Contemporary energy needs require large-scale electrochemical energy conversion and storage systems. Batteries are playing a prominent role in portable electronics and electric vehicles. This course introduces principles and mathematical models of electrochemical energy conversion and storage. Students will study thermodynamics, reaction kinetics pertaining to electrochemical reactions, phase transformations relating to batteries. This course includes applications to batteries, fuel cells, supercapacitors.
Venkat Viswanathan is an Assistant Professor of Mechanical Engineering at Carnegie Mellon University.

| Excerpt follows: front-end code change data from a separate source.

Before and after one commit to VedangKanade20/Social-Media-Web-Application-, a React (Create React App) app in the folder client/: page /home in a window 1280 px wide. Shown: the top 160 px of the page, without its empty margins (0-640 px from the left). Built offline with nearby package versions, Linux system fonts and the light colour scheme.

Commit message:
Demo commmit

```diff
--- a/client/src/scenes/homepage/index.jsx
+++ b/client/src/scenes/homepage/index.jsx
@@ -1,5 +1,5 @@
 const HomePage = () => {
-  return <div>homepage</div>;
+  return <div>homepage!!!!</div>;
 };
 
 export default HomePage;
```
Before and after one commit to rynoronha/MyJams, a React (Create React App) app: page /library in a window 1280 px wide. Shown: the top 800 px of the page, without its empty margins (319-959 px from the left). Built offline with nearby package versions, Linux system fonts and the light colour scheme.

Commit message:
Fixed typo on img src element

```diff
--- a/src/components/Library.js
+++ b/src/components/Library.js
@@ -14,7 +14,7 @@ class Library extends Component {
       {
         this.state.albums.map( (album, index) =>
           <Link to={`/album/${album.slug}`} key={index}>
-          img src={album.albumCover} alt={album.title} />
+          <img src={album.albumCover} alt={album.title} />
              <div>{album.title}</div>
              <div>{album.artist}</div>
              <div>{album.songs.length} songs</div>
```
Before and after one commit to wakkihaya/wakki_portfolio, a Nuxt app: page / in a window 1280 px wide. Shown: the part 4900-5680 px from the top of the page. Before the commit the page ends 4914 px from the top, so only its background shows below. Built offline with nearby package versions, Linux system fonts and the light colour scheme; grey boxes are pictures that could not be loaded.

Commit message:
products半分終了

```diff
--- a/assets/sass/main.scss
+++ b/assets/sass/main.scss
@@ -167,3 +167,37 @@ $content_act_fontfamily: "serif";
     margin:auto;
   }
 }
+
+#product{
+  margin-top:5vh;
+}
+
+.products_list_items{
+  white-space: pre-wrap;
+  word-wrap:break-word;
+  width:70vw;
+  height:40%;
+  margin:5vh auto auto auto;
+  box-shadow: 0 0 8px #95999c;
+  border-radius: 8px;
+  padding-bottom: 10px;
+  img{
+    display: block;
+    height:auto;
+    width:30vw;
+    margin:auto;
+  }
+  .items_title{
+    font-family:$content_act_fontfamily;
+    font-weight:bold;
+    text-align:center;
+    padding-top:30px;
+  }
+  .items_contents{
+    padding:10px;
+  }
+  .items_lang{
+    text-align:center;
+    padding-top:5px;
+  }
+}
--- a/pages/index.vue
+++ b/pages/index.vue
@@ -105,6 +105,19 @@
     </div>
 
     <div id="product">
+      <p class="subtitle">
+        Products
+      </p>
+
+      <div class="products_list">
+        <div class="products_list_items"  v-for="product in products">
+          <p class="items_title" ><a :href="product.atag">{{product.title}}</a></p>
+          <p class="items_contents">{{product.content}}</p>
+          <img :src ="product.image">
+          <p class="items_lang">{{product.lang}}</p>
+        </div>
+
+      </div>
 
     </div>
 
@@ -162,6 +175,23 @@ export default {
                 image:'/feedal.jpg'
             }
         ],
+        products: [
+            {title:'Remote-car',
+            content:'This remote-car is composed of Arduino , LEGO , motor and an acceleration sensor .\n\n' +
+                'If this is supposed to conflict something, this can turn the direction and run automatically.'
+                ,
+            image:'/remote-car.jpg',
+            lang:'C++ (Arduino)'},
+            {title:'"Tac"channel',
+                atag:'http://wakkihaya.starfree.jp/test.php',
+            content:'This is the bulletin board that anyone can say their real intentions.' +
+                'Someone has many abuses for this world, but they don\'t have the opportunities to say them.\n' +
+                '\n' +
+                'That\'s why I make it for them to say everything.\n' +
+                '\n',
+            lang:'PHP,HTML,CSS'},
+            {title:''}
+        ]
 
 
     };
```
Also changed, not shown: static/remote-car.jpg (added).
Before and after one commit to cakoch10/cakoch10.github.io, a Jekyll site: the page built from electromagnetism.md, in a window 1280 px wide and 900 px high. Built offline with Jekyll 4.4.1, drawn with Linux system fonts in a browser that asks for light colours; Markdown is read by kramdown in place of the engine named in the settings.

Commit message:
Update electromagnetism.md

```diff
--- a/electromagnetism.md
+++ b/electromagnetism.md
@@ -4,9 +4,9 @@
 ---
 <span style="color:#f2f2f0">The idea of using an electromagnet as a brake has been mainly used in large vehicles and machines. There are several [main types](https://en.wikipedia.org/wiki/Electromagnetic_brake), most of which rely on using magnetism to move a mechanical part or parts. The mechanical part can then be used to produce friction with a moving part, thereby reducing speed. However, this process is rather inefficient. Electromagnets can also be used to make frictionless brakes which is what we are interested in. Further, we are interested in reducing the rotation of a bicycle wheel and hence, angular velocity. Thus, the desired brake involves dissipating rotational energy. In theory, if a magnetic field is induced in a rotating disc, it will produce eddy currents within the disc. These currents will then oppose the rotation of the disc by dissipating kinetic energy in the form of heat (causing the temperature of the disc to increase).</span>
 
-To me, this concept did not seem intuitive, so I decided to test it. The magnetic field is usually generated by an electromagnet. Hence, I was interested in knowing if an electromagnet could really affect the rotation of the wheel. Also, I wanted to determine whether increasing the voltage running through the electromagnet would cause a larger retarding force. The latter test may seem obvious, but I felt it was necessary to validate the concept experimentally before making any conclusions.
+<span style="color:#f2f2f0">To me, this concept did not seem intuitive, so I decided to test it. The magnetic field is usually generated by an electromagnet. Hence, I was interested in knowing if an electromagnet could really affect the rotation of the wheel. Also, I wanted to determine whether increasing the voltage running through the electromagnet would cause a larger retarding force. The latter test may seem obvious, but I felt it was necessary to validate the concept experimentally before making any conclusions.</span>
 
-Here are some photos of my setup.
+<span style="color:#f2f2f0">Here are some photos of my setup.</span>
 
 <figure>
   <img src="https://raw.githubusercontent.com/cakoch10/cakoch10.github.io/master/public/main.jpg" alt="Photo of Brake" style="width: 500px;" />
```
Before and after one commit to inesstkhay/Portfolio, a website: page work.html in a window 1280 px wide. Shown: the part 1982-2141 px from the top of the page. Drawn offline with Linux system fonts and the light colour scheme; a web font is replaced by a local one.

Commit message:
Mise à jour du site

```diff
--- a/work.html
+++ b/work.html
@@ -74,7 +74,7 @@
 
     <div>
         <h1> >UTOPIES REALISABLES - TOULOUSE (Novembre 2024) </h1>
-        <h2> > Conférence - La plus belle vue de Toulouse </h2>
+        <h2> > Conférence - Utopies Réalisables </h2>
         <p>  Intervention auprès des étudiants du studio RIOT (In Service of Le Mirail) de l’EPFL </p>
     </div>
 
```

He graduated from Stanford University working under the guidance of Jens Nørskov and his graduate work involved understanding and identifying the fundamental limitations of lithium-air batteries and trends in electrocatalysis of oxygen reduction. His awards include Electrochemical Society Daniel Cubicciotti Award in 2010; Electrochemical Society Herbert H. Uhligh Summer Fellow in 2009.
Electrochemical energy systems are at the forefront of possible storage technologies that could address the energy storage gap generated by renewable energy penetration and the need to reduce CO2 emissions. Robust electrode/electrolyte interfaces are a crucial requirement for the long term reliability of fuel cells and batteries. This course will teach the fundamentals in understanding and identifying the fundamental limitations of electrochemical systems.
The class will consist of six modules covering